--- Problem ---
Where an image appears, leave it out; otherwise repeat the data exactly.

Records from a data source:
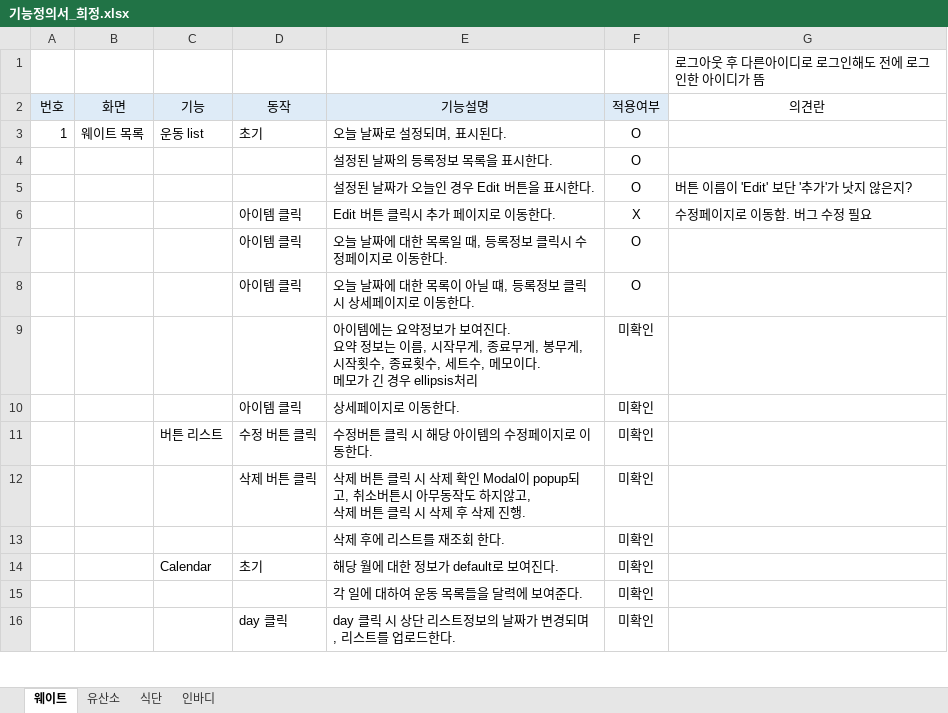
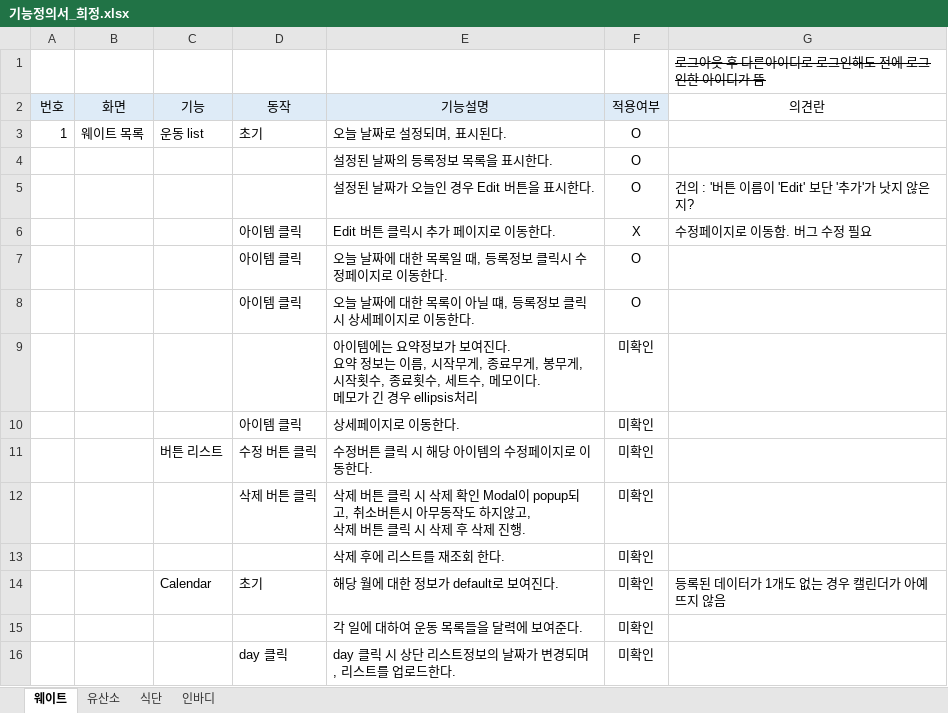
Before and after one commit to JuneHyung/Bumpy, an Excel workbook: docs/기능정의/기능정의서_희정.xlsx, sheet 웨이트, drawn as a sheet; only a part is shown; values as stored, in another font and other column widths than the file's, no borders; the diff names each change by its address in the sheet, - before the commit and + after, or states it on an @@ line.

```diff
--- a/docs/기능정의/기능정의서_희정.xlsx (sheet 웨이트)
+++ b/docs/기능정의/기능정의서_희정.xlsx (sheet 웨이트)
-G1 strikethrough: off
+G1 strikethrough: on
-G5 (의견란): 버튼 이름이 'Edit' 보단 '추가'가 낫지 않은지?
+G5 (의견란): 건의 : '버튼 이름이 'Edit' 보단 '추가'가 낫지 않은지?
-G14 (의견란): (empty)
+G14 (의견란): 등록된 데이터가 1개도 없는 경우 캘린더가 아예 뜨지 않음
```
Also changed, not shown: sheet 인바디, sheet 식단, sheet 유산소.
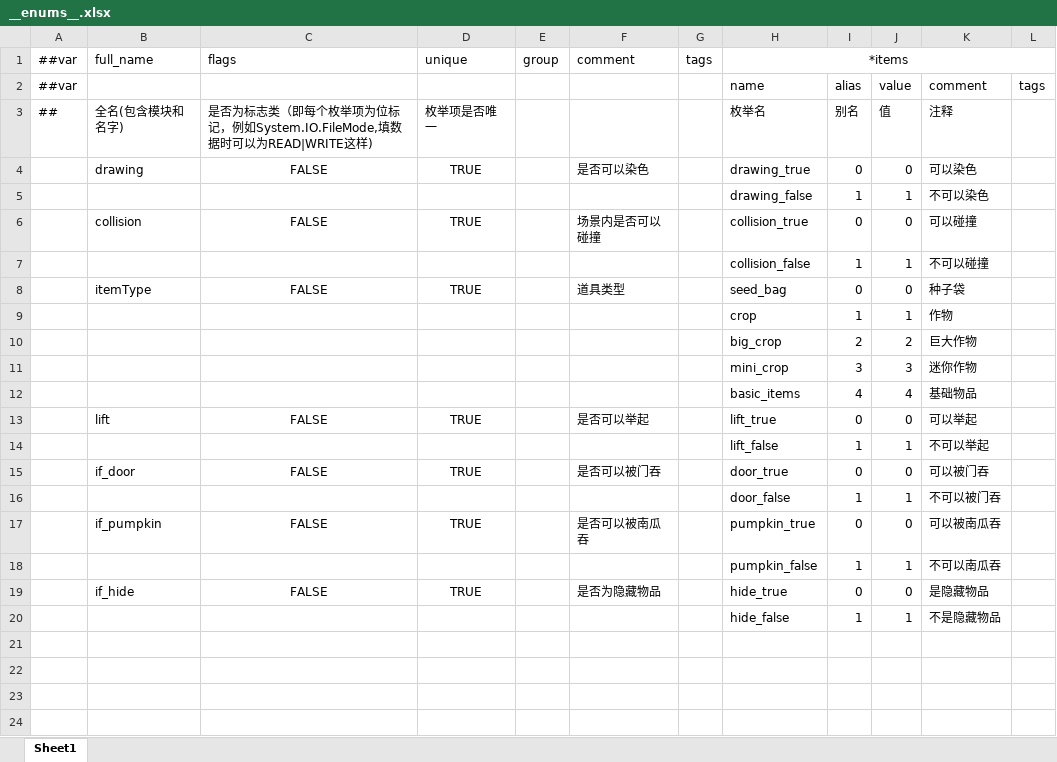
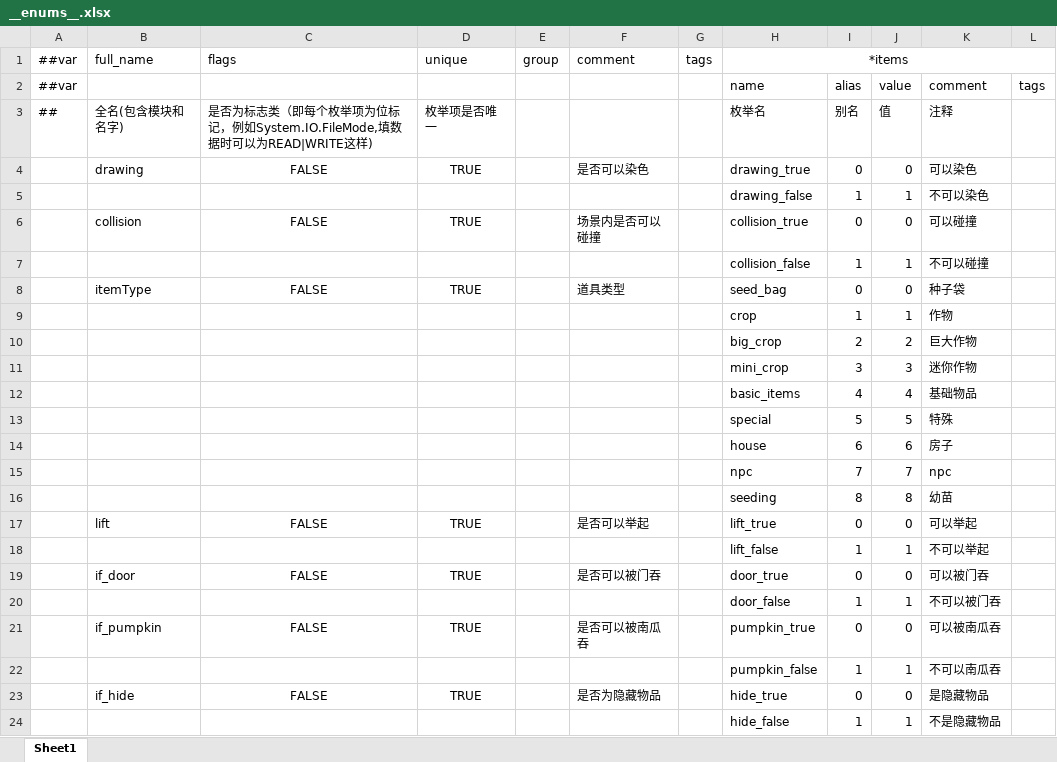
Before and after one commit to StevenTech-design/2025TTGJ, an Excel workbook: Tools/Luban/DataTables/Datas/__enums__.xlsx, sheet Sheet1, drawn as a sheet; values as stored, in another font and other column widths than the file's, no borders; the diff names each change by its address in the sheet, - before the commit and + after, or states it on an @@ line.

```diff
--- a/Tools/Luban/DataTables/Datas/__enums__.xlsx (sheet Sheet1)
+++ b/Tools/Luban/DataTables/Datas/__enums__.xlsx (sheet Sheet1)
+row 13:  |  |  |  |  |  |  | special | 5 | 5 | 特殊
+row 14:  |  |  |  |  |  |  | house | 6 | 6 | 房子
+row 15:  |  |  |  |  |  |  | npc | 7 | 7 | npc
+row 16:  |  |  |  |  |  |  | seeding | 8 | 8 | 幼苗
```
Also changed, not shown: Tools/Luban/DataTables/Datas/D_道具.xlsx, Tools/Luban/DataTables/Datas/H_合成.xlsx, 1 other file.
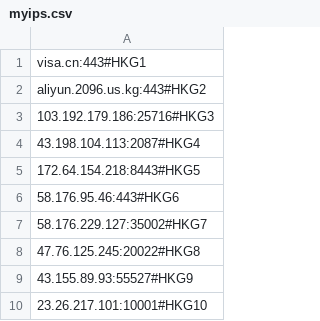
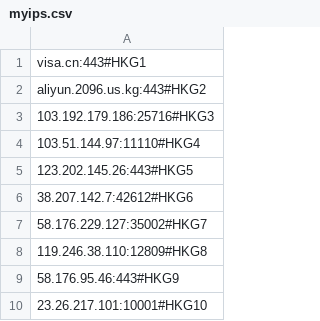
Before and after one commit to AomoDa/clfaddapi, a CSV file: myips.csv, drawn as a sheet.

```diff
--- a/myips.csv
+++ b/myips.csv
@@ -3,8 +3,8 @@ aliyun.2096.us.kg:443#HKG2
 103.192.179.186:25716#HKG3
-43.198.104.113:2087#HKG4
-172.64.154.218:8443#HKG5
-58.176.95.46:443#HKG6
+103.51.144.97:11110#HKG4
+123.202.145.26:443#HKG5
+38.207.142.7:42612#HKG6
 58.176.229.127:35002#HKG7
-47.76.125.245:20022#HKG8
-43.155.89.93:55527#HKG9
+119.246.38.110:12809#HKG8
+58.176.95.46:443#HKG9
 23.26.217.101:10001#HKG10
```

--- Task output ---
Before and after one commit to JuneHyung/Bumpy, an Excel workbook: docs/기능정의/기능정의서_희정.xlsx, sheet 웨이트, drawn as a sheet; only a part is shown; values as stored, in another font and other column widths than the file's, no borders; the diff names each change by its address in the sheet, - before the commit and + after, or states it on an @@ line.

```diff
--- a/docs/기능정의/기능정의서_희정.xlsx (sheet 웨이트)
+++ b/docs/기능정의/기능정의서_희정.xlsx (sheet 웨이트)
-G1 strikethrough: off
+G1 strikethrough: on
-G5 (의견란): 버튼 이름이 'Edit' 보단 '추가'가 낫지 않은지?
+G5 (의견란): 건의 : '버튼 이름이 'Edit' 보단 '추가'가 낫지 않은지?
-G14 (의견란): (empty)
+G14 (의견란): 등록된 데이터가 1개도 없는 경우 캘린더가 아예 뜨지 않음
```
Also changed, not shown: sheet 인바디, sheet 식단, sheet 유산소.
Before and after one commit to StevenTech-design/2025TTGJ, an Excel workbook: Tools/Luban/DataTables/Datas/__enums__.xlsx, sheet Sheet1, drawn as a sheet; values as stored, in another font and other column widths than the file's, no borders; the diff names each change by its address in the sheet, - before the commit and + after, or states it on an @@ line.

```diff
--- a/Tools/Luban/DataTables/Datas/__enums__.xlsx (sheet Sheet1)
+++ b/Tools/Luban/DataTables/Datas/__enums__.xlsx (sheet Sheet1)
+row 13:  |  |  |  |  |  |  | special | 5 | 5 | 特殊
+row 14:  |  |  |  |  |  |  | house | 6 | 6 | 房子
+row 15:  |  |  |  |  |  |  | npc | 7 | 7 | npc
+row 16:  |  |  |  |  |  |  | seeding | 8 | 8 | 幼苗
```
Also changed, not shown: Tools/Luban/DataTables/Datas/D_道具.xlsx, Tools/Luban/DataTables/Datas/H_合成.xlsx, 1 other file.
Before and after one commit to AomoDa/clfaddapi, a CSV file: myips.csv, drawn as a sheet.

```diff
--- a/myips.csv
+++ b/myips.csv
@@ -3,8 +3,8 @@ aliyun.2096.us.kg:443#HKG2
 103.192.179.186:25716#HKG3
-43.198.104.113:2087#HKG4
-172.64.154.218:8443#HKG5
-58.176.95.46:443#HKG6
+103.51.144.97:11110#HKG4
+123.202.145.26:443#HKG5
+38.207.142.7:42612#HKG6
 58.176.229.127:35002#HKG7
-47.76.125.245:20022#HKG8
-43.155.89.93:55527#HKG9
+119.246.38.110:12809#HKG8
+58.176.95.46:443#HKG9
 23.26.217.101:10001#HKG10
```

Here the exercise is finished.